“It is likely to lead to staff and client fall-out,” says Kooyman.
The banking group has long faced a conundrum: it either needed to dispose of the stake (through a sale or unbundling to shareholders), or it needed to commit to the insurance business fully. The cooperation agreement worked well on paper, but Liberty has consistently underperformed.
Standard Bank argues that the relationship has been “highly successful” and that the bancassurance partnership has generated “in excess of R13 billion in earnings in the last ten years”.
Presumably, even with the 100% share of profits, the bank sees the potential to increase this contribution substantially.
The fundamental problem for Standard Bank (as shareholder) is that Liberty has long lagged its rivals, particularly Sanlam and Old Mutual. More recently, it has seen pressure from the likes of Discovery, Momentum, Hollard, and direct insurers (as well as other banks that have entered the space).
This has meant that tensions have been simmering between Liberty and the banking group for years.
In 2017, a disagreement between Standard Bank Group and Liberty CEO Thabo Dloti led to his resignation.
Standard Bank seconded seasoned executive David Munro to the insurer, and while there were some early signs of turnaround progress, the impact of Covid-19 has been a major setback.
Consecutive turnaround execution frameworks – stuffed with jargon that would typically be found in presentations from management consultants – have not yielded results.
Critics of Munro’s appointment pointed to the fact that he had no experience in the retail market or the insurance sector.
Problems in broker channel
In 2019, Liberty contributed R1.8 billion to Standard Bank’s R28 billion in earnings. Last year, it booked a loss of R651 million. In its update for the first three months of 2021, Liberty said its SA Retail business reflected “an improvement in new business inflows due to strong growth in embedded banking product sales”.
In other words, more and more sales are being done by Standard Bank.
“In contrast,” says Liberty, “in the intermediated distribution channels, new business volumes and margin remain a challenge, with a key focus maintained on managing the expense base in a disciplined manner, including continued investment into the Group’s strategic initiatives”. Translated: its broker channel is struggling.
Kooyman says that “despite all its efforts, Standard Bank could not succeed in turning around Liberty”.
“It is losing market share, its premium and embedded value growth has been poor, and its African operations have not really been profitable.”
He says this is why the banking group is now taking it out of public eye through its delisting.
There is an obvious opportunity to take a sizeable amount of costs out of the Liberty business.

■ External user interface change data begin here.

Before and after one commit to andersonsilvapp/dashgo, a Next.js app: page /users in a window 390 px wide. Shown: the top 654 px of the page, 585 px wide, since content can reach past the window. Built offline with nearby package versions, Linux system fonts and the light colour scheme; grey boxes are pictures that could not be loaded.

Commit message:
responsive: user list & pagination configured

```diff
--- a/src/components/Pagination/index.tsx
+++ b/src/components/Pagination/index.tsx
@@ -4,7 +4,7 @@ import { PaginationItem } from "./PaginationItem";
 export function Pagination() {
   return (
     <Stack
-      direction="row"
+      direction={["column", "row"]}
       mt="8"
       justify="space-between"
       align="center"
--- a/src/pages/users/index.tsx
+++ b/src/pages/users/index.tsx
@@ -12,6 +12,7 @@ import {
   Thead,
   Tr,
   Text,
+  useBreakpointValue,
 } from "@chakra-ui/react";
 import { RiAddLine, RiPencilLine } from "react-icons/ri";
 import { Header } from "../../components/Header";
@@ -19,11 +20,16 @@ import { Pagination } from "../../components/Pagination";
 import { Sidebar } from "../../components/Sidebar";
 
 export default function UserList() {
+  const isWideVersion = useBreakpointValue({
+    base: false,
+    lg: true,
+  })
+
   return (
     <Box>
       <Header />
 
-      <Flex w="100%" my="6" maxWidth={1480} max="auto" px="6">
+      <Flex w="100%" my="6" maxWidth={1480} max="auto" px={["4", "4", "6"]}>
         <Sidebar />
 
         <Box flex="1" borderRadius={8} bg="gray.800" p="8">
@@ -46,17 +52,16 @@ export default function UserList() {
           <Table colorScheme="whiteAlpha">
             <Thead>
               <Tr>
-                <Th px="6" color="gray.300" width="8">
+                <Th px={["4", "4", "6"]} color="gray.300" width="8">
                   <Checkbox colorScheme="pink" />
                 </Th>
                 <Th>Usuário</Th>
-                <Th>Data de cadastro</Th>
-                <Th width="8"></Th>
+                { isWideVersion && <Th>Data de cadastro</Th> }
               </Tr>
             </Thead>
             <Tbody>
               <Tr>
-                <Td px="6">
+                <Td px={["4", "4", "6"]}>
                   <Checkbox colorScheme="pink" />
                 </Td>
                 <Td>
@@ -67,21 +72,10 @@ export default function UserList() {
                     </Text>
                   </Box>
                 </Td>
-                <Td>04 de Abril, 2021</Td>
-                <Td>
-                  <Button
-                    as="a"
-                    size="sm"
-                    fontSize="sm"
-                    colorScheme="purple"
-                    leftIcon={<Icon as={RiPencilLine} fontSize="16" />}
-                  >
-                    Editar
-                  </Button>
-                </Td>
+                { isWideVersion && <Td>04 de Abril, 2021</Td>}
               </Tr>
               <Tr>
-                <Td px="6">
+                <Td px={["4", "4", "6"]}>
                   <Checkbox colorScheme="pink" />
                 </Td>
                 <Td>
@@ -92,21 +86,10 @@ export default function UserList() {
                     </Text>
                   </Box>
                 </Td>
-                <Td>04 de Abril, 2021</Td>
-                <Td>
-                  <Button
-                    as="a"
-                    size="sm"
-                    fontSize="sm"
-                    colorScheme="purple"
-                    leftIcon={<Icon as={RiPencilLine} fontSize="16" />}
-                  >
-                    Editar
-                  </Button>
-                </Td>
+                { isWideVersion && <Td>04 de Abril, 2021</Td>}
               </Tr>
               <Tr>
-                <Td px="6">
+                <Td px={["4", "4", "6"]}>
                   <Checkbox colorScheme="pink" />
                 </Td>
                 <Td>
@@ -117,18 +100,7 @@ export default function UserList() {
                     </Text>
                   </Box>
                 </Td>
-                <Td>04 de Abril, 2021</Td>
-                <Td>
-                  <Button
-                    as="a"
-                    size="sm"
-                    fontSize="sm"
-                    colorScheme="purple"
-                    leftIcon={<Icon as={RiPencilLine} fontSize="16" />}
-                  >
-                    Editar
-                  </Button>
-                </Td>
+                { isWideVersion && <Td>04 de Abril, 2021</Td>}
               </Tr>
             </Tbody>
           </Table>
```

Standard Bank says integration will cost R650 million over two years, but after that, it sees “synergies” of R600 million per annum.
Critical is that the banking group will also be able to “capture and grow capital-light revenue streams to enhance returns”.
Kooyman says that, simplistically, the transaction is “good for Liberty shareholders and bad for Standard Bank shareholders”.
It has offered minorities 0.5 Standard Bank shares, R14.40 in cash as well as a distribution by Liberty of R11.10 per share (totalling R3 billion) for ordinary shares.
This equates to a 40% premium to Liberty’s volume weighted average price until Wednesday.
It also intends to pay R1.50 per preference share, a 36% premium.
Scheme meetings to vote on the transaction will be held in October, and Standard Bank already has the support of 35.4% of Liberty shareholders. Allan Gray is the largest of these, with 12.69% held on behalf of clients. Laurium Capital and Visio Fund Management each hold around 8% on behalf of clients.
Because Standard Bank can’t vote its shares, the support equates to 77% in favour.
Liberty is expected to be delisted by the first quarter of next year.
Listen: Kokkie Kooyman of Denker Capital on whether Standard Bank can breathe new life into Liberty